## Material for the task
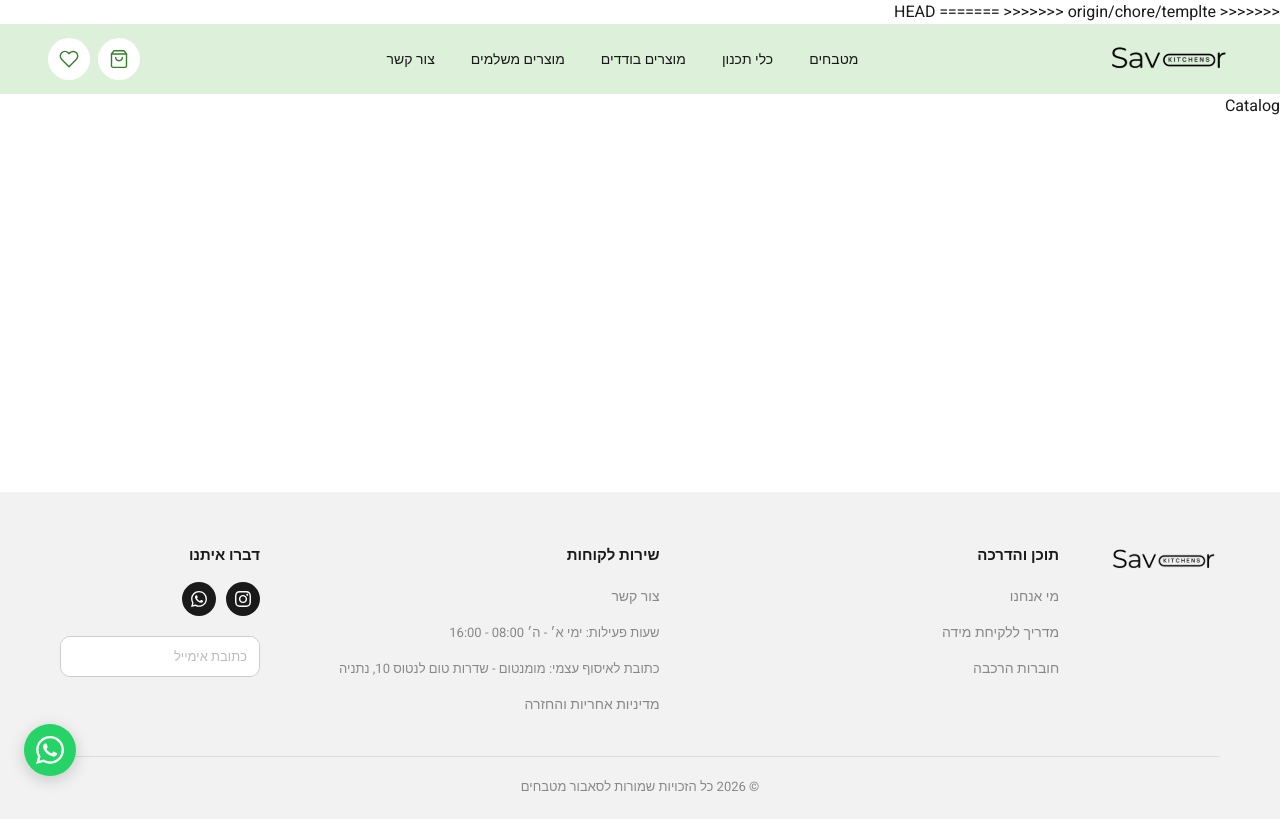
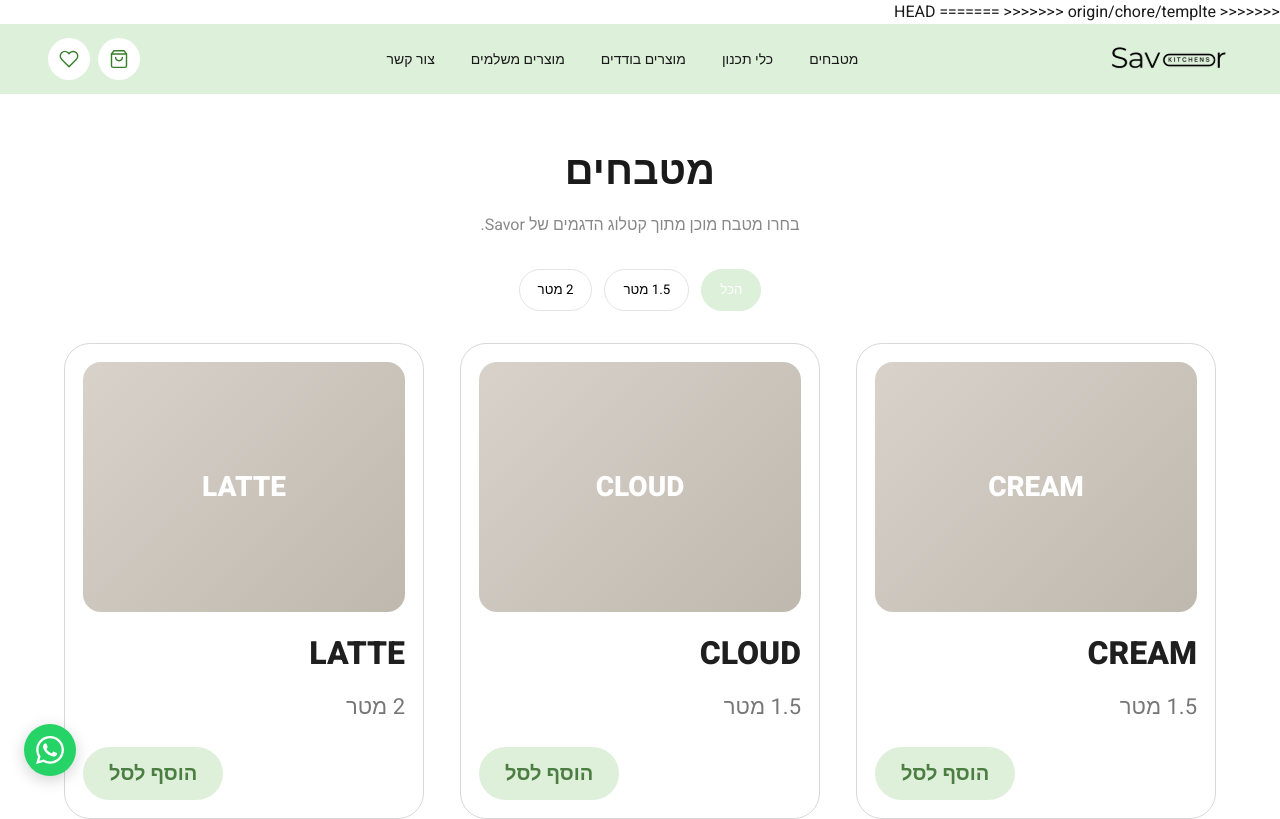
Before and after one commit to amithagai/Savor, a React (Vite) app: page /catalog in a window 1280 px wide. Shown: the top 819 px of the page. Built offline with nearby package versions, Linux system fonts and the light colour scheme; no server answers.

Commit message:
feat: add initial catalog page UI

```diff
--- /dev/null
+++ b/src/components/ProductCard/ProductCard.css
@@ -0,0 +1,65 @@
+.savor-product-card {
+  border: 1px solid #d8d8d8;
+  border-radius: 26px;
+  padding: 18px;
+  background: #fff;
+  display: flex;
+  flex-direction: column;
+  min-height: 420px;
+}
+
+.savor-product-card__image,
+.savor-product-card__placeholder {
+  width: 100%;
+  height: 250px;
+  border-radius: 18px;
+  object-fit: cover;
+}
+
+.savor-product-card__placeholder {
+  background: linear-gradient(135deg, #d8d2cb, #bfb8ae);
+  display: flex;
+  align-items: center;
+  justify-content: center;
+  font-size: 28px;
+  font-weight: 800;
+  color: #fff;
+}
+
+.savor-product-card__content {
+  display: flex;
+  flex-direction: column;
+  flex: 1;
+  text-align: right;
+  padding-top: 18px;
+}
+
+.savor-product-card__content h3 {
+  font-size: 32px;
+  font-weight: 800;
+  margin: 0 0 14px;
+  color: #1f1f1f;
+}
+
+.savor-product-card__content p {
+  font-size: 22px;
+  color: #777;
+  margin: 0 0 24px;
+}
+
+.savor-product-card__button {
+  align-self: flex-end;
+  margin-top: auto;
+  background: #dff0da;
+  color: #4c7d42;
+  border: none;
+  border-radius: 999px;
+  padding: 12px 26px;
+  font-size: 20px;
+  font-weight: 700;
+  cursor: pointer;
+}
+
+.savor-product-card__button:hover {
+  background: #cfe8c8;
+}
--- /dev/null
+++ b/src/components/ProductCard/index.tsx
@@ -0,0 +1,28 @@
+import './ProductCard.css'
+
+type ProductCardProps = {
+  name: string
+  subtitle: string
+  image?: string
+  onAddToCart: () => void
+}
+
+export default function ProductCard({ name, subtitle, image, onAddToCart }: ProductCardProps) {
+  return (
+    <article className="savor-product-card">
+      {image ? (
+        <img src={image} alt={name} className="savor-product-card__image" />
+      ) : (
+        <div className="savor-product-card__placeholder">{name}</div>
+      )}
+
+      <div className="savor-product-card__content">
+        <h3>{name}</h3>
+        <p>{subtitle}</p>
+        <button className="savor-product-card__button" onClick={onAddToCart}>
+          הוסף לסל
+        </button>
+      </div>
+    </article>
+  )
+}
--- /dev/null
+++ b/src/pages/Catalog/Catalog.css
@@ -0,0 +1,48 @@
+.catalog-page {
+  direction: rtl;
+  padding: 48px 24px;
+  max-width: 1200px;
+  margin: 0 auto;
+}
+
+.catalog-page__header {
+  text-align: center;
+  margin-bottom: 32px;
+}
+
+.catalog-page__header h1 {
+  font-size: 40px;
+  margin-bottom: 12px;
+}
+
+.catalog-page__header p {
+  color: var(--text-muted);
+}
+
+.catalog-page__filters {
+  display: flex;
+  justify-content: center;
+  gap: 12px;
+  margin-bottom: 32px;
+  flex-wrap: wrap;
+}
+
+.catalog-page__filter {
+  border: 1px solid var(--border);
+  border-radius: 999px;
+  padding: 10px 18px;
+  background: var(--white);
+  cursor: pointer;
+}
+
+.catalog-page__filter--active {
+  background: var(--sage);
+  color: var(--white);
+  border-color: var(--sage);
+}
+
+.catalog-page__grid {
+  display: grid;
+  grid-template-columns: repeat(3, minmax(300px, 1fr));
+  gap: 36px;
+}
--- a/src/pages/Catalog/index.tsx
+++ b/src/pages/Catalog/index.tsx
@@ -1,3 +1,65 @@
+import { useMemo, useState } from 'react'
+import ProductCard from '../../components/ProductCard'
+import './Catalog.css'
+
+type Kitchen = {
+  id: number
+  name: string
+  size: string
+}
+
+const kitchens: Kitchen[] = [
+  { id: 1, name: 'CREAM', size: '1.5 מטר' },
+  { id: 2, name: 'CLOUD', size: '1.5 מטר' },
+  { id: 3, name: 'LATTE', size: '2 מטר' },
+]
+
+const sizeFilters = ['הכל', '1.5 מטר', '2 מטר']
+
 export default function Catalog() {
-  return <div>Catalog</div>
+  const [selectedSize, setSelectedSize] = useState('הכל')
+
+  const filteredKitchens = useMemo(() => {
+    if (selectedSize === 'הכל') {
+      return kitchens
+    }
+
+    return kitchens.filter((kitchen) => kitchen.size === selectedSize)
+  }, [selectedSize])
+
+  const handleAddToCart = (name: string) => {
+    alert(`${name} נוסף לסל`)
+  }
+
+  return (
+    <main className="catalog-page">
+      <section className="catalog-page__header">
+        <h1>מטבחים</h1>
+        <p>בחרו מטבח מוכן מתוך קטלוג הדגמים של Savor.</p>
+      </section>
+
+      <section className="catalog-page__filters" aria-label="סינון לפי גודל">
+        {sizeFilters.map((size) => (
+          <button
+            key={size}
+            className={selectedSize === size ? 'catalog-page__filter catalog-page__filter--active' : 'catalog-page__filter'}
+            onClick={() => setSelectedSize(size)}
+          >
+            {size}
+          </button>
+        ))}
+      </section>
+
+      <section className="catalog-page__grid">
+        {filteredKitchens.map((kitchen) => (
+          <ProductCard
+            key={kitchen.id}
+            name={kitchen.name}
+            subtitle={kitchen.size}
+            onAddToCart={() => handleAddToCart(kitchen.name)}
+          />
+        ))}
+      </section>
+    </main>
+  )
 }
```
Also changed, not shown: 1 other file (tests, documents, lock files or other folders).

## Work task
Filter the listing above, keeping only the lines with "article".

## Exercise output
+    <article className="savor-product-card">
+    </article>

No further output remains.